Looking forward to next steps of this research to ensure we get best bang for buck & funds benefit children who need it most. https://t.co/thRJBVxgr7
— Alanna Sincovich, PhD (@AlannaSincovich) June 20, 2023
Ensuring focus on equitable access
While research in Australia is limited, international evidence shows that program provision alone isn’t enough, and encouraging students to attend to receive a free breakfast before school is a key challenge. This is particularly the case for children and young people living in socioeconomically disadvantaged households and communities. Program and family characteristics have been shown to be important determinants in whether children take part in School Breakfast Programs. For example, providing free breakfast to students in a targeted way (e.g., only students facing socioeconomic disadvantage are eligible), rather than through a universal approach, creates stigma and presents a barrier to children attending. Similarly, programs requiring students to come to school before school starts may be difficult for some children. Lack of time due to family structures (e.g., single parents, two working parents) or the distance children have to travel to school may mean getting to school early to access free breakfast is a challenge. Barriers such as these, which are likely to disproportionately affect students experiencing food insecurity and socioeconomic disadvantage, must be addressed to ensure equitable access.

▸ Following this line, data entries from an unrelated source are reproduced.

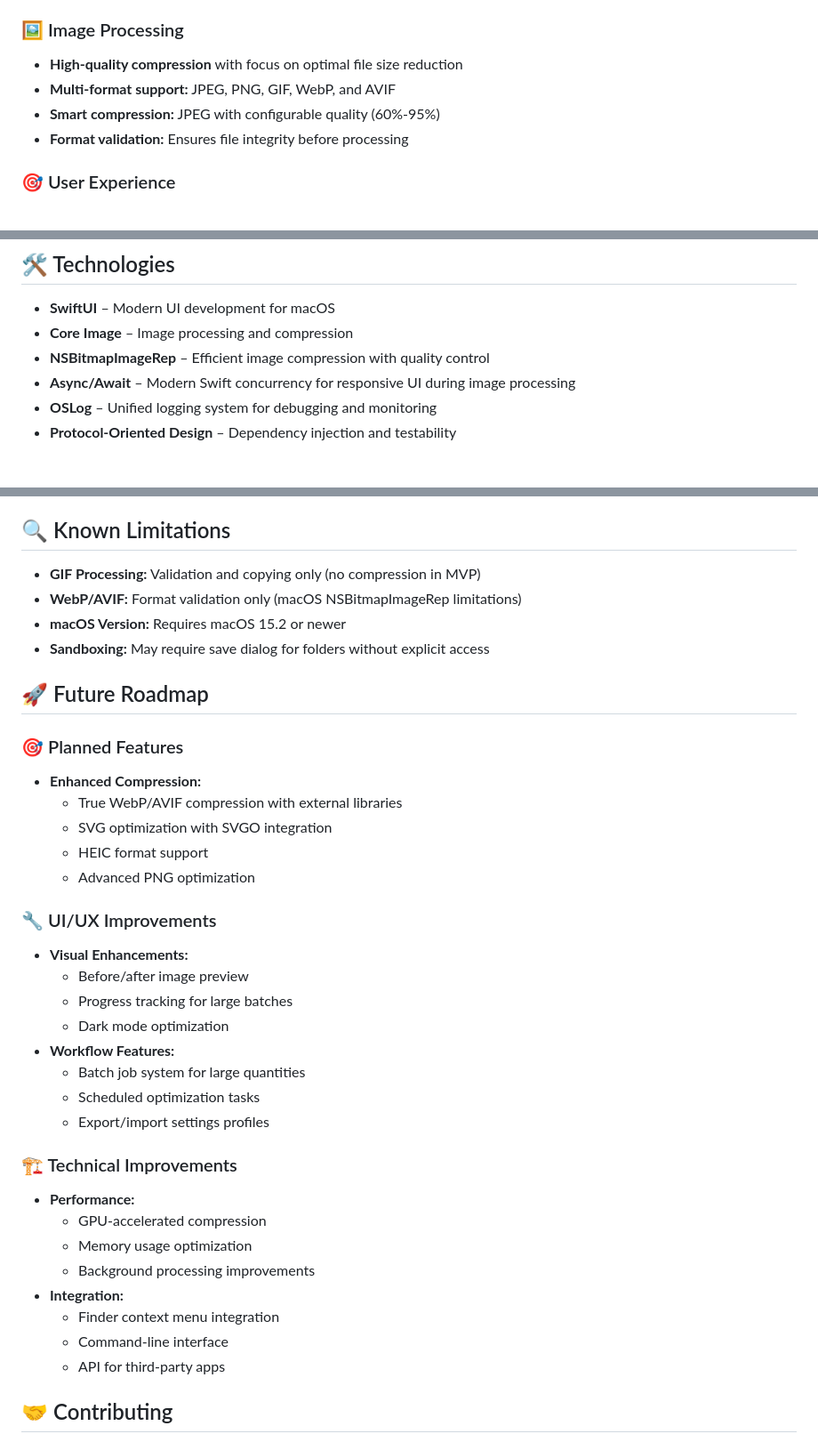
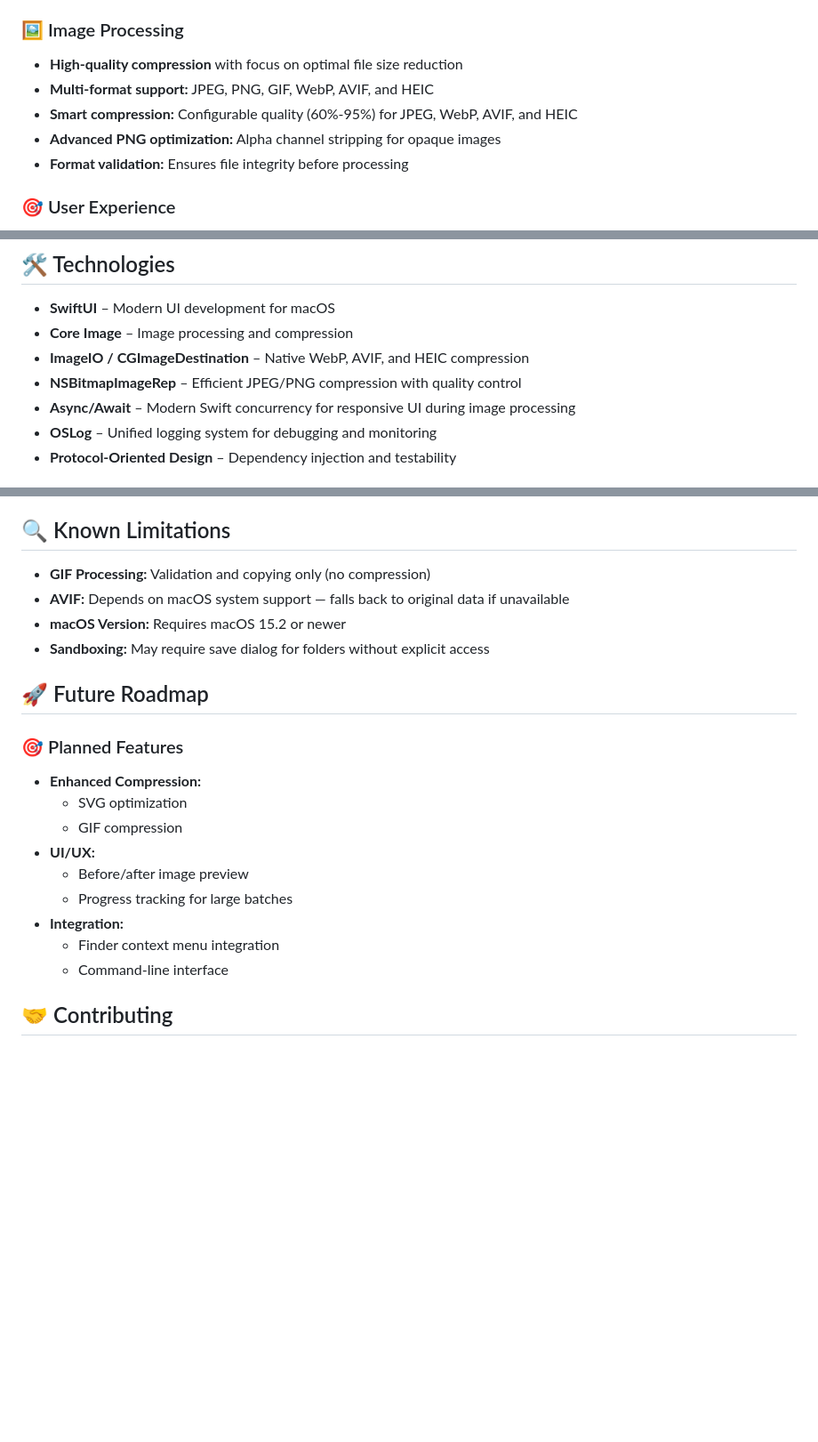
Before and after one commit to JarlLyng/TrimrPix, a Markdown page: README.md, 3 parts joined by grey strips. Shown at 89% size. Drawn GitHub-style; blank space fills up the shorter version.

```diff
--- a/README.md
+++ b/README.md
@@ -14,8 +14,9 @@ TrimrPix is a macOS app built with SwiftUI, focusing on high-quality image compr
 
 ### 🖼️ Image Processing
 - **High-quality compression** with focus on optimal file size reduction
-- **Multi-format support:** JPEG, PNG, GIF, WebP, and AVIF
-- **Smart compression:** JPEG with configurable quality (60%-95%)
+- **Multi-format support:** JPEG, PNG, GIF, WebP, AVIF, and HEIC
+- **Smart compression:** Configurable quality (60%-95%) for JPEG, WebP, AVIF, and HEIC
+- **Advanced PNG optimization:** Alpha channel stripping for opaque images
 - **Format validation:** Ensures file integrity before processing
 
 ### 🎯 User Experience
@@ -38,7 +39,8 @@ TrimrPix is a macOS app built with SwiftUI, focusing on high-quality image compr
 ## 🛠️ Technologies
 - **SwiftUI** – Modern UI development for macOS
 - **Core Image** – Image processing and compression
-- **NSBitmapImageRep** – Efficient image compression with quality control
+- **ImageIO / CGImageDestination** – Native WebP, AVIF, and HEIC compression
+- **NSBitmapImageRep** – Efficient JPEG/PNG compression with quality control
 - **Async/Await** – Modern Swift concurrency for responsive UI during image processing
 - **OSLog** – Unified logging system for debugging and monitoring
 - **Protocol-Oriented Design** – Dependency injection and testability
@@ -128,8 +130,8 @@ cd TrimrPix
 4. **Watch Folder:** Enable automatic processing of new images in a folder
 
 ## 🔍 Known Limitations
-- **GIF Processing:** Validation and copying only (no compression in MVP)
-- **WebP/AVIF:** Format validation only (macOS NSBitmapImageRep limitations)
+- **GIF Processing:** Validation and copying only (no compression)
+- **AVIF:** Depends on macOS system support — falls back to original data if unavailable
 - **macOS Version:** Requires macOS 15.2 or newer
 - **Sandboxing:** May require save dialog for folders without explicit access
 
@@ -137,30 +139,14 @@ cd TrimrPix
 
 ### 🎯 Planned Features
 - **Enhanced Compression:**
-  - True WebP/AVIF compression with external libraries
-  - SVG optimization with SVGO integration
-  - HEIC format support
-  - Advanced PNG optimization
-
-### 🔧 UI/UX Improvements
-- **Visual Enhancements:**
+  - SVG optimization
+  - GIF compression
+- **UI/UX:**
   - Before/after image preview
   - Progress tracking for large batches
-  - Dark mode optimization
-- **Workflow Features:**
-  - Batch job system for large quantities
-  - Scheduled optimization tasks
-  - Export/import settings profiles
-
-### 🏗️ Technical Improvements
-- **Performance:**
-  - GPU-accelerated compression
-  - Memory usage optimization
-  - Background processing improvements
 - **Integration:**
   - Finder context menu integration
   - Command-line interface
-  - API for third-party apps
 
 ## 🤝 Contributing
 
```
Also changed, not shown: other parts of README.md (+1 -1 lines), ARCHITECTURE.md (+13 -9 lines).
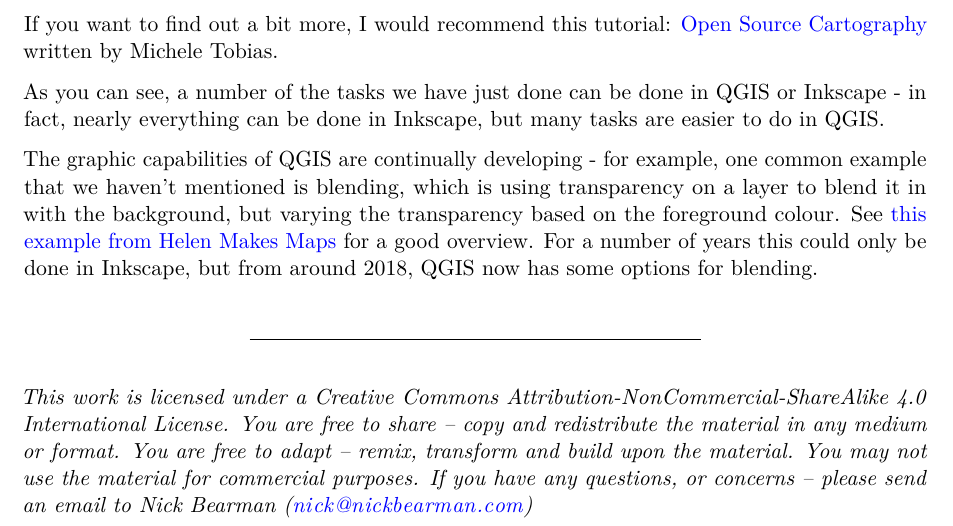
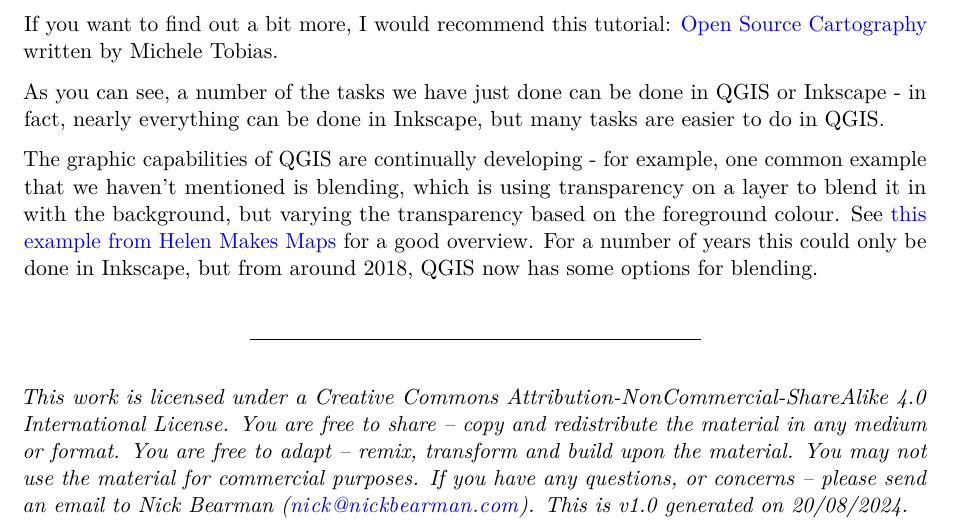
Before and after one commit to UCL/SODA, a Quarto document (mapping-visualisation-social-data/manual-qgis.qmd): part of page 88 of 88, cut so that both start at the same text. Rendered offline with R 4.5, knitr and Pandoc in place of Quarto, then LaTeX, with nearby package versions.

Commit message:
Add v1.0 tag

```diff
--- a/mapping-visualisation-social-data/manual-qgis.qmd
+++ b/mapping-visualisation-social-data/manual-qgis.qmd
@@ -2718,4 +2718,4 @@ extract
 
 ----
 
-*This work is licensed under a Creative Commons Attribution-NonCommercial-ShareAlike 4.0 International License. You are free to share – copy and redistribute the material in any medium or format. You are free to adapt – remix, transform and build upon the material. You may not use the material for commercial purposes. If you have any questions, or concerns – please send an email to Nick Bearman (nick@nickbearman.com)*
+*This work is licensed under a Creative Commons Attribution-NonCommercial-ShareAlike 4.0 International License. You are free to share – copy and redistribute the material in any medium or format. You are free to adapt – remix, transform and build upon the material. You may not use the material for commercial purposes. If you have any questions, or concerns – please send an email to Nick Bearman (nick@nickbearman.com). This is v1.0 generated on 20/08/2024.*
```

Next steps for research and advocacy
With increased funding and School Breakfast Programs in the spotlight in South Australia, it’s more important than ever to investigate how these programs can be delivered in a way that reduces barriers and improves access to free breakfast among children experiencing food insecurity and socioeconomic disadvantage. To ensure funds are used effectively and equitably, there is a need to better understand the views of communities, families, and students themselves on how to address barriers to access and promote participation. This will ensure investments lead to meaningful outcomes and will help to advocate for sustained funding and support.
As the cost of living continues to rise, supports for our most vulnerable families are critical. While increased investment in the School Breakfast Program, along with other cost of living support strategies, will provide welcome relief, advocacy for additional supports is needed to stop families, children, and young people across South Australia going hungry. For example, there are opportunities to explore provision of food relief for the state’s youngest children who aren’t yet at school. Further, food relief supports for school-aged children could look beyond breakfast, to provision of school lunches. Again, such an intervention model has been implemented in other countries for decades, and other states including Tasmania and Western Australia are exploring and trialling such programs. Importantly, our advocacy must be driven by the needs and perspectives of communities and consumers. Their voices are critical to understanding how to identify challenges, maximise benefits, and ultimately optimise any intervention’s success.
We applaud the South Australian Government for investing in School Breakfast Programs as a strategy in the fight against food insecurity. We advocate to ensure community voice is embedded within these strategies and that they are implemented through an equity lens to ensure no child faces the school day hungry.
Dr Sincovich has been leading South Australian research investigating breakfast skipping and identifying effective and sustainable interventions to promote breakfast consumption among children and adolescents.
Image: note thanun/Unsplash